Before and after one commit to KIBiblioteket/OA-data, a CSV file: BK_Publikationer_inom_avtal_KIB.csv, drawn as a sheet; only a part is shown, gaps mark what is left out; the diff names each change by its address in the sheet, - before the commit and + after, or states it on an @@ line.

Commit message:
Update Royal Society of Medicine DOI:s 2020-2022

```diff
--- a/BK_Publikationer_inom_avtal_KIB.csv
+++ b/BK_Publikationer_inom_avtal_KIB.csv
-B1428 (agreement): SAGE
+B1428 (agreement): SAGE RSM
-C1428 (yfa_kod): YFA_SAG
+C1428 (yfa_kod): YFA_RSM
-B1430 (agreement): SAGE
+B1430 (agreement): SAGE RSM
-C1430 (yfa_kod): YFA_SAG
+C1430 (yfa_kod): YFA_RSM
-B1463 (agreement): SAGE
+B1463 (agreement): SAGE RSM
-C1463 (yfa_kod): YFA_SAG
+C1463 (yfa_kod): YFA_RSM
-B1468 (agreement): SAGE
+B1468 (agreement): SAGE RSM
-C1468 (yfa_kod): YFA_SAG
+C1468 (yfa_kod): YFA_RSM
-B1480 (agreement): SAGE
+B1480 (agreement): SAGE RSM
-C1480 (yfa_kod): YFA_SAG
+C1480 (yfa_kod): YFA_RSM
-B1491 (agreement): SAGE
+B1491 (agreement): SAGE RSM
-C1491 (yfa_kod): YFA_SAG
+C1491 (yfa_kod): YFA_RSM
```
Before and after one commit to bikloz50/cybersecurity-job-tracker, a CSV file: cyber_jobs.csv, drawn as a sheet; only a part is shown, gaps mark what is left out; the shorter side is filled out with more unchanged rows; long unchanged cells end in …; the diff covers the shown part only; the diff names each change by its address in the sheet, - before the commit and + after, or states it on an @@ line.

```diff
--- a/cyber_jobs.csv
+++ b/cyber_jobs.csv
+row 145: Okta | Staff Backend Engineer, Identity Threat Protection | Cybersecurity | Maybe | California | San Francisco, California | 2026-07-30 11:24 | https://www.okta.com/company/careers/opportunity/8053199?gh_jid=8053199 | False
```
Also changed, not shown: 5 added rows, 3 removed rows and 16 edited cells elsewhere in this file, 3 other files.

***

**What to do:** Output the full listing again, exactly as it stands above.

**Answer for this exercise:**
Before and after one commit to KIBiblioteket/OA-data, a CSV file: BK_Publikationer_inom_avtal_KIB.csv, drawn as a sheet; only a part is shown, gaps mark what is left out; the diff names each change by its address in the sheet, - before the commit and + after, or states it on an @@ line.

Commit message:
Update Royal Society of Medicine DOI:s 2020-2022

```diff
--- a/BK_Publikationer_inom_avtal_KIB.csv
+++ b/BK_Publikationer_inom_avtal_KIB.csv
-B1428 (agreement): SAGE
+B1428 (agreement): SAGE RSM
-C1428 (yfa_kod): YFA_SAG
+C1428 (yfa_kod): YFA_RSM
-B1430 (agreement): SAGE
+B1430 (agreement): SAGE RSM
-C1430 (yfa_kod): YFA_SAG
+C1430 (yfa_kod): YFA_RSM
-B1463 (agreement): SAGE
+B1463 (agreement): SAGE RSM
-C1463 (yfa_kod): YFA_SAG
+C1463 (yfa_kod): YFA_RSM
-B1468 (agreement): SAGE
+B1468 (agreement): SAGE RSM
-C1468 (yfa_kod): YFA_SAG
+C1468 (yfa_kod): YFA_RSM
-B1480 (agreement): SAGE
+B1480 (agreement): SAGE RSM
-C1480 (yfa_kod): YFA_SAG
+C1480 (yfa_kod): YFA_RSM
-B1491 (agreement): SAGE
+B1491 (agreement): SAGE RSM
-C1491 (yfa_kod): YFA_SAG
+C1491 (yfa_kod): YFA_RSM
```
Before and after one commit to bikloz50/cybersecurity-job-tracker, a CSV file: cyber_jobs.csv, drawn as a sheet; only a part is shown, gaps mark what is left out; the shorter side is filled out with more unchanged rows; long unchanged cells end in …; the diff covers the shown part only; the diff names each change by its address in the sheet, - before the commit and + after, or states it on an @@ line.

```diff
--- a/cyber_jobs.csv
+++ b/cyber_jobs.csv
+row 145: Okta | Staff Backend Engineer, Identity Threat Protection | Cybersecurity | Maybe | California | San Francisco, California | 2026-07-30 11:24 | https://www.okta.com/company/careers/opportunity/8053199?gh_jid=8053199 | False
```
Also changed, not shown: 5 added rows, 3 removed rows and 16 edited cells elsewhere in this file, 3 other files.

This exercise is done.